Eight Jamaicans who were aboard the Marella Discovery II cruise ship are to take legal action against the Government after they were initially unable to enter the island and later tested positive for COVID-19.
The revelation was made by one of the lawyers expected to bring forth the lawsuit, Jennifer Housen, who spoke with CBR on Thursday.
The potential suit could see the group arguing that the government infringed their constitutional rights, in addition to allegations that they may have caught the deadly coronavirus in State quarantine facilities.
“As far as we are concerned their rights were violated and it has caused them harm, the fact that they were denied entry and, I think it is something that must be ventilated in the courts,” Housen told CBR.
Housen said while the details of the lawsuit were not finalised, as she is awaiting further instruction from her clients, following their release from quarantine, the matter is likely to result in a lawsuit given the suffering the group has had to endure.
“This now isn’t just the case of them stopping them from entering the country but whether or not them [having] tested positive after testing negative at the start – whether that impacts on the direction of any litigation,” added Housen.
The Marella Discovery II cruise was denied access to dock when the vessel stopped in Jamaican waters on April 2.
Housen revealed that on May 8 the workers tested negative before arriving in Jamaica but later tested positive on May 20. She noted that she was suggesting that if they tested negative on May 8, they would have tested negative on April 3, had they initially been allowed entry.

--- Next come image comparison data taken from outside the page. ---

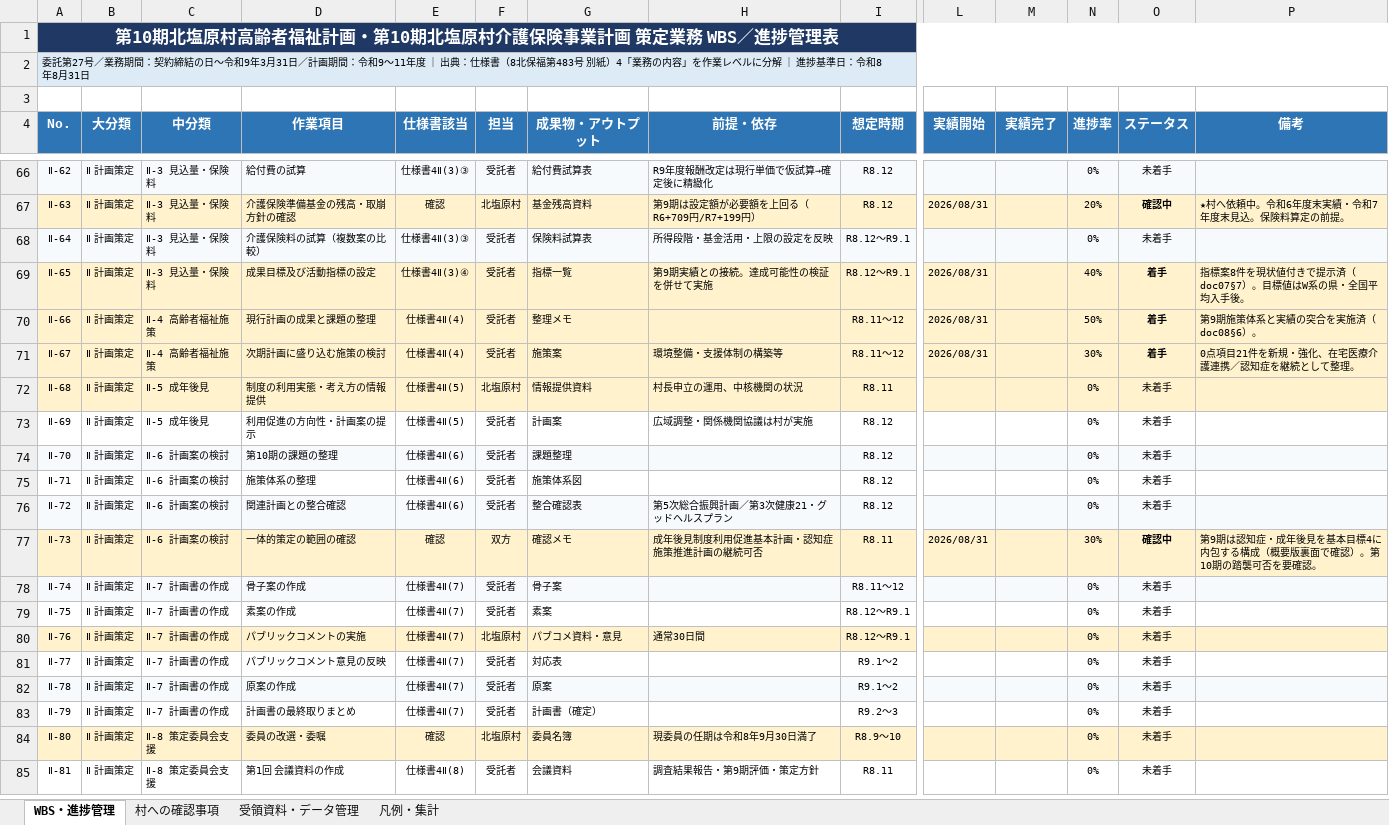
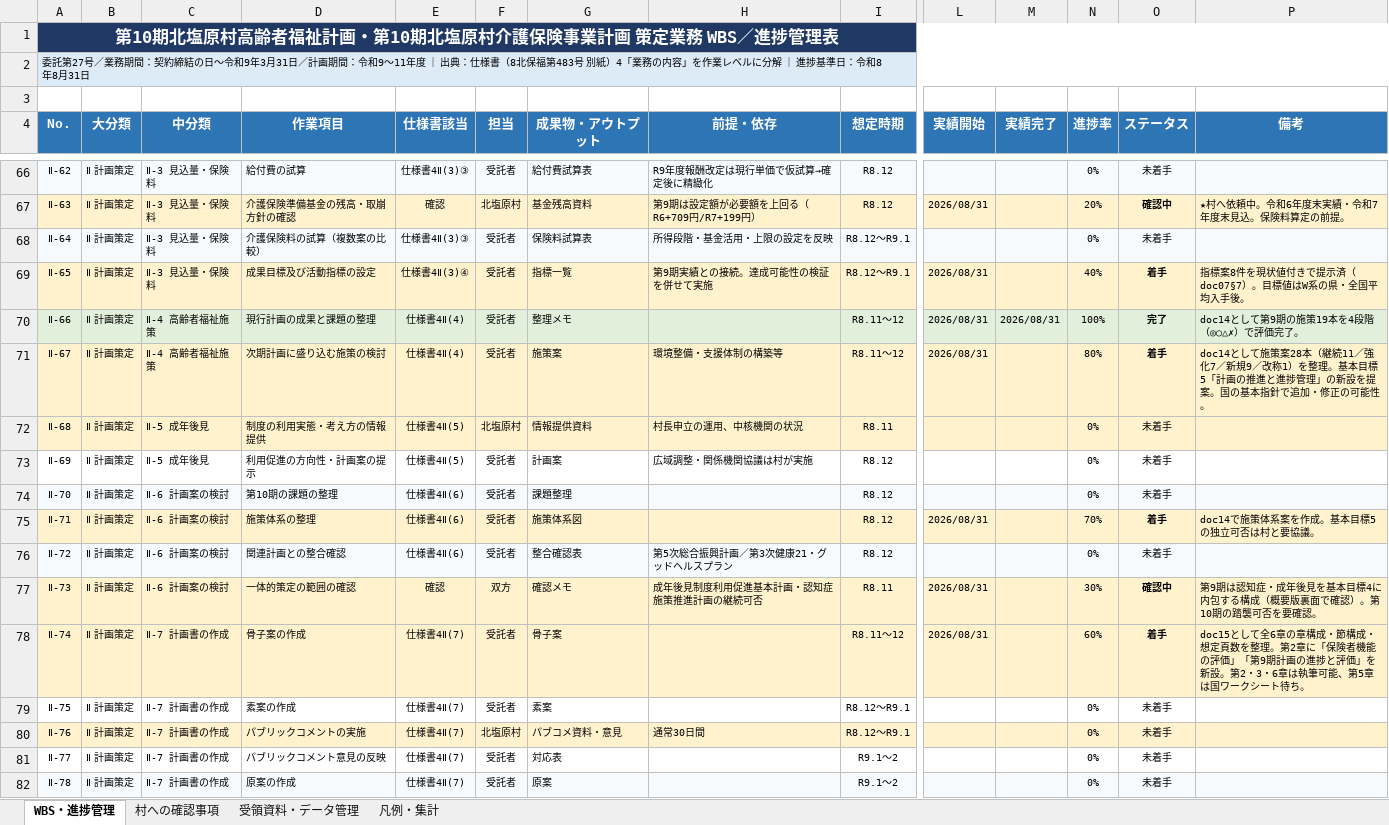
Before and after one commit to ryowakayama-gif/repository, an Excel workbook: output/05_北塩原村第10期_WBS進捗管理表.xlsx, sheet WBS・進捗管理, drawn as a sheet; only a part is shown, gaps mark what is left out; the shorter side is filled out with more unchanged rows; values as stored, in another font and other column widths than the file's, no borders; the diff covers the shown part only; the diff names each change by its address in the sheet, - before the commit and + after, or states it on an @@ line.

```diff
--- a/output/05_北塩原村第10期_WBS進捗管理表.xlsx (sheet WBS・進捗管理)
+++ b/output/05_北塩原村第10期_WBS進捗管理表.xlsx (sheet WBS・進捗管理)
-A70:P70 fill: #FFF2CC
+A70:P70 fill: #E2EFDA
-M70 (実績完了): (empty)
+M70 (実績完了): 2026/08/31
-N70 (進捗率): 50%
+N70 (進捗率): 100%
-O70 (ステータス): 着手
+O70 (ステータス): 完了
-P70 (備考): 第9期施策体系と実績の突合を実施済（doc08§6）。
+P70 (備考): doc14として第9期の施策19本を4段階（◎○△✗）で評価完了。
-N71 (進捗率): 30%
+N71 (進捗率): 80%
-P71 (備考): 0点項目21件を新規・強化、在宅医療介護連携／認知症を継続として整理。
+P71 (備考): doc14として施策案28本（継続11／強化7／新規9／改称1）を整理。基本目標5「計画の推進と進捗管理」の新設を提案。国の基本指針で追加・修正の可能性。
-A75:P75 fill: none
+A75:P75 fill: #FFF2CC
-L75 (実績開始): (empty)
+L75 (実績開始): 2026/08/31
-N75 (進捗率): 0%
+N75 (進捗率): 70%
-O75 (ステータス): 未着手
+O75 (ステータス): 着手
-O75 bold: off
+O75 bold: on
-P75 (備考): (empty)
+P75 (備考): doc14で施策体系案を作成。基本目標5の独立可否は村と要協議。
-A78:P78 fill: #F7FAFC
+A78:P78 fill: #FFF2CC
-L78 (実績開始): (empty)
+L78 (実績開始): 2026/08/31
-N78 (進捗率): 0%
+N78 (進捗率): 60%
-O78 (ステータス): 未着手
+O78 (ステータス): 着手
-O78 bold: off
+O78 bold: on
-P78 (備考): (empty)
+P78 (備考): doc15として全6章の章構成・節構成・想定頁数を整理。第2章に「保険者機能の評価」「第9期計画の進捗と評価」を新設。第2・3・6章は執筆可能、第5章は国ワークシート待ち。
```
Also changed, not shown: 22 edited cells and cell formats elsewhere in this sheet, 9 other files.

The cruise ship was home to some 45 Jamaicans stranded at sea following the closure of Jamaica’s boarders on March 24, in an effort to fight the spread of COVID-19.